--- START ---
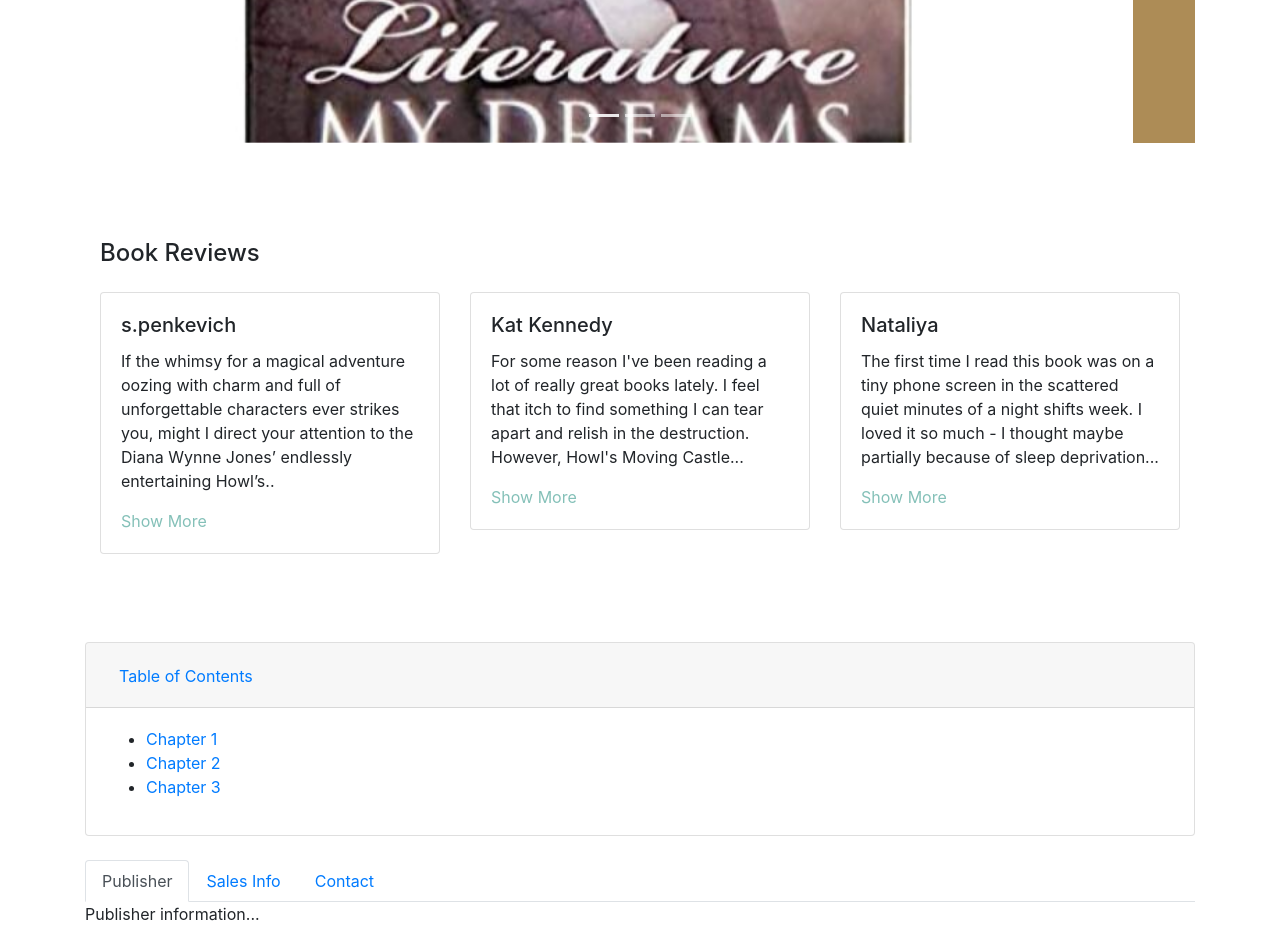
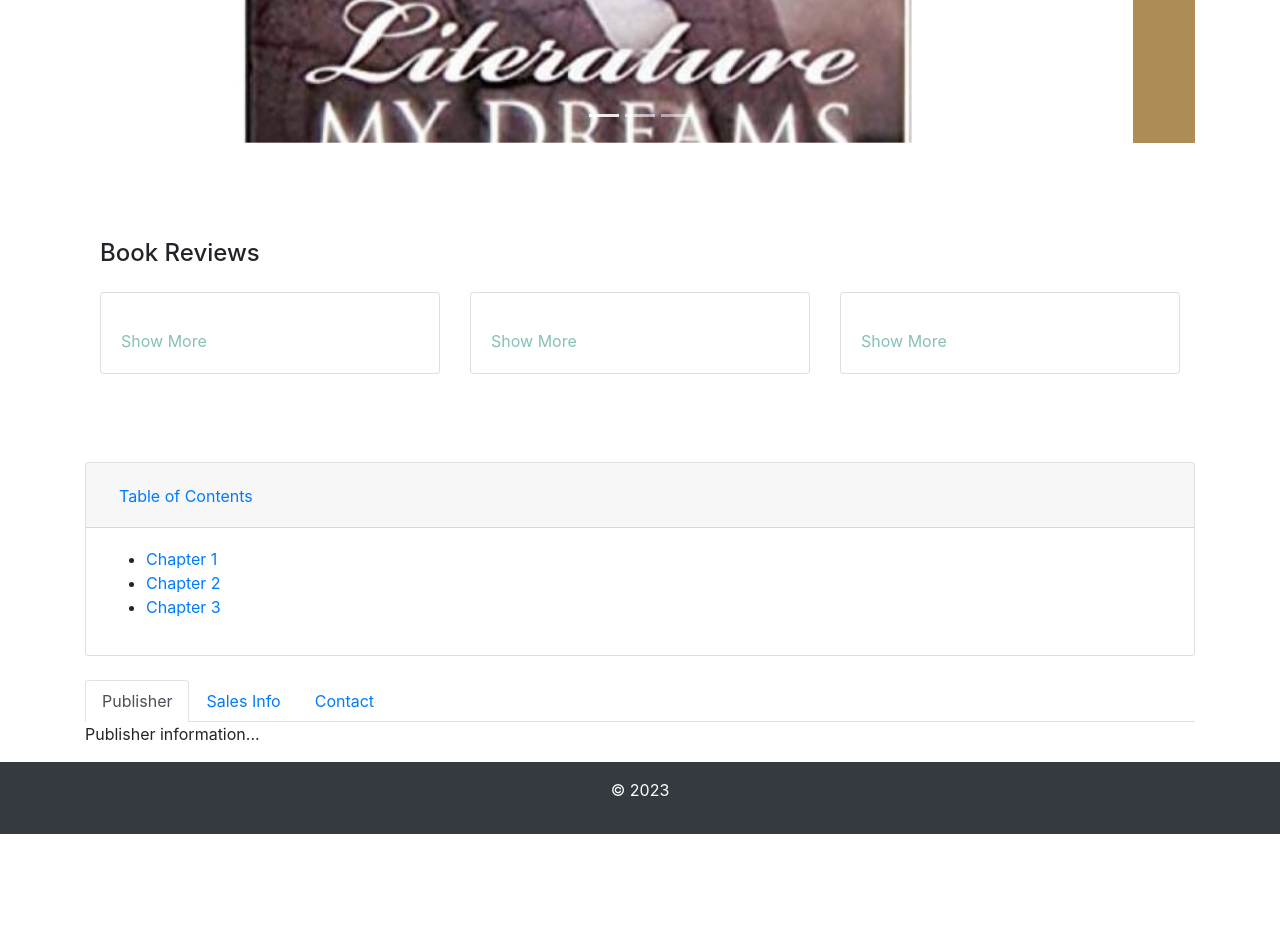
Before and after one commit to Suvamchauhan/fall2023-css-assignment2, a plain HTML site: page index.html in a window 1280 px wide. Shown: the part 357-1299 px from the top of the page. After the commit the page ends 1191 px from the top, so only its background shows below. Drawn offline with nearby package versions, Linux system fonts and the light colour scheme; a web font is replaced by a local one.

Commit message:
Update index.html

```diff
--- a/index.html
+++ b/index.html
@@ -5,6 +5,8 @@
   <title>Book Page with Bootstrap Components</title>
   <!-- Link Bootstrap CSS -->
   <link href="https://stackpath.bootstrapcdn.com/bootstrap/4.5.2/css/bootstrap.min.css" rel="stylesheet">
+  <link href="https://fonts.googleapis.com/css2?family=Anuphan:wght@500&family=Playfair+Display&family=Roboto:wght@400;500&family=Suwannaphum:wght@300;400&display=swap" rel="stylesheet">
+
   <style>
 
     .carousel-item img {
@@ -17,6 +19,8 @@
   </style>
 </head>
 <body>
+
+
 
 <!-- Navigation Bar -->
 <nav class="navbar navbar-expand-lg navbar-light bg-light fixed-top">
@@ -40,6 +44,12 @@
           <a class="nav-link" href="#">Contact</a>
         </li>
       </ul>
+
+      <form class="d-flex" role="search">
+        <input class="form-control me-2" type="search" placeholder="Search" aria-label="Search">
+        <button class="btn btn-outline-success" type="submit">Search</button>
+      </form>
+
     </div>
   </div>
 </nav>
@@ -84,11 +94,8 @@
                   <div class="col-md-4 mb-3">
                       <article class="card">
                           <div class="card-body">
-                              <h5 class="card-title">s.penkevich</h5>
-                              <p class="card-text"> If the whimsy for a magical adventure oozing with charm and
-                                  full of
-                                  unforgettable characters ever strikes you, might I direct your attention to the
-                                  Diana Wynne Jones’ endlessly entertaining Howl’s..</p>
+                              <h5 class="card-title"></h5>
+                              <p class="card-text"></p>
                               <a style="color: #84c0b8;" href="#">Show More</a>
                           </div> <!-- .card-body -->
                       </article>
@@ -98,10 +105,8 @@
                   <div class="col-md-4 mb-3">
                       <article class="card">
                           <div class="card-body">
-                              <h5 class="card-title">Kat Kennedy</h5>
-                              <p class="card-text">For some reason I've been reading a lot of really great books
-                                  lately. I feel that itch to find something I can tear apart and relish in the
-                                  destruction. However, Howl's Moving Castle...</p>
+                              <h5 class="card-title"></h5>
+                              <p class="card-text"></p>
                               <a style="color: #84c0b8;" href="#">Show More</a>
                           </div> <!-- .card-body -->
                       </article>
@@ -111,10 +116,8 @@
                   <div class="col-md-4 mb-3">
                       <article class="card">
                           <div class="card-body">
-                              <h5 class="card-title">Nataliya</h5>
-                              <p class="card-text">The first time I read this book was on a tiny phone screen in
-                                  the scattered quiet minutes of a night shifts week. I loved it so much - I
-                                  thought maybe partially because of sleep deprivation...
+                              <h5 class="card-title"></h5>
+                              <p class="card-text">
                               </p>
                               <a style="color: #84c0b8;" href="#">Show More</a>
                           </div> <!-- .card-body -->
@@ -179,6 +182,13 @@
   </div>
 </div>
 
+<!-- Footer -->
+<footer class="bg-dark text-white text-center py-3">
+  <p>&copy; 2023 </p>
+</footer>
+
+
+
 <!-- Link Bootstrap JS and jQuery -->
 <script src="https://ajax.googleapis.com/ajax/libs/jquery/3.5.1/jquery.min.js"></script>
 <script src="https://stackpath.bootstrapcdn.com/bootstrap/4.5.2/js/bootstrap.min.js"></script>
```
--- END ---
■ **Exercise directions**: Track down every line of the material containing the string "fonts", and copy it.

■ **Final answer**:
Before and after one commit to Suvamchauhan/fall2023-css-assignment2, a plain HTML site: page index.html in a window 1280 px wide. Shown: the part 357-1299 px from the top of the page. After the commit the page ends 1191 px from the top, so only its background shows below. Drawn offline with nearby package versions, Linux system fonts and the light colour scheme; a web font is replaced by a local one.
+  <link href="https://fonts.googleapis.com/css2?family=Anuphan:wght@500&family=Playfair+Display&family=Roboto:wght@400;500&family=Suwannaphum:wght@300;400&display=swap" rel="stylesheet">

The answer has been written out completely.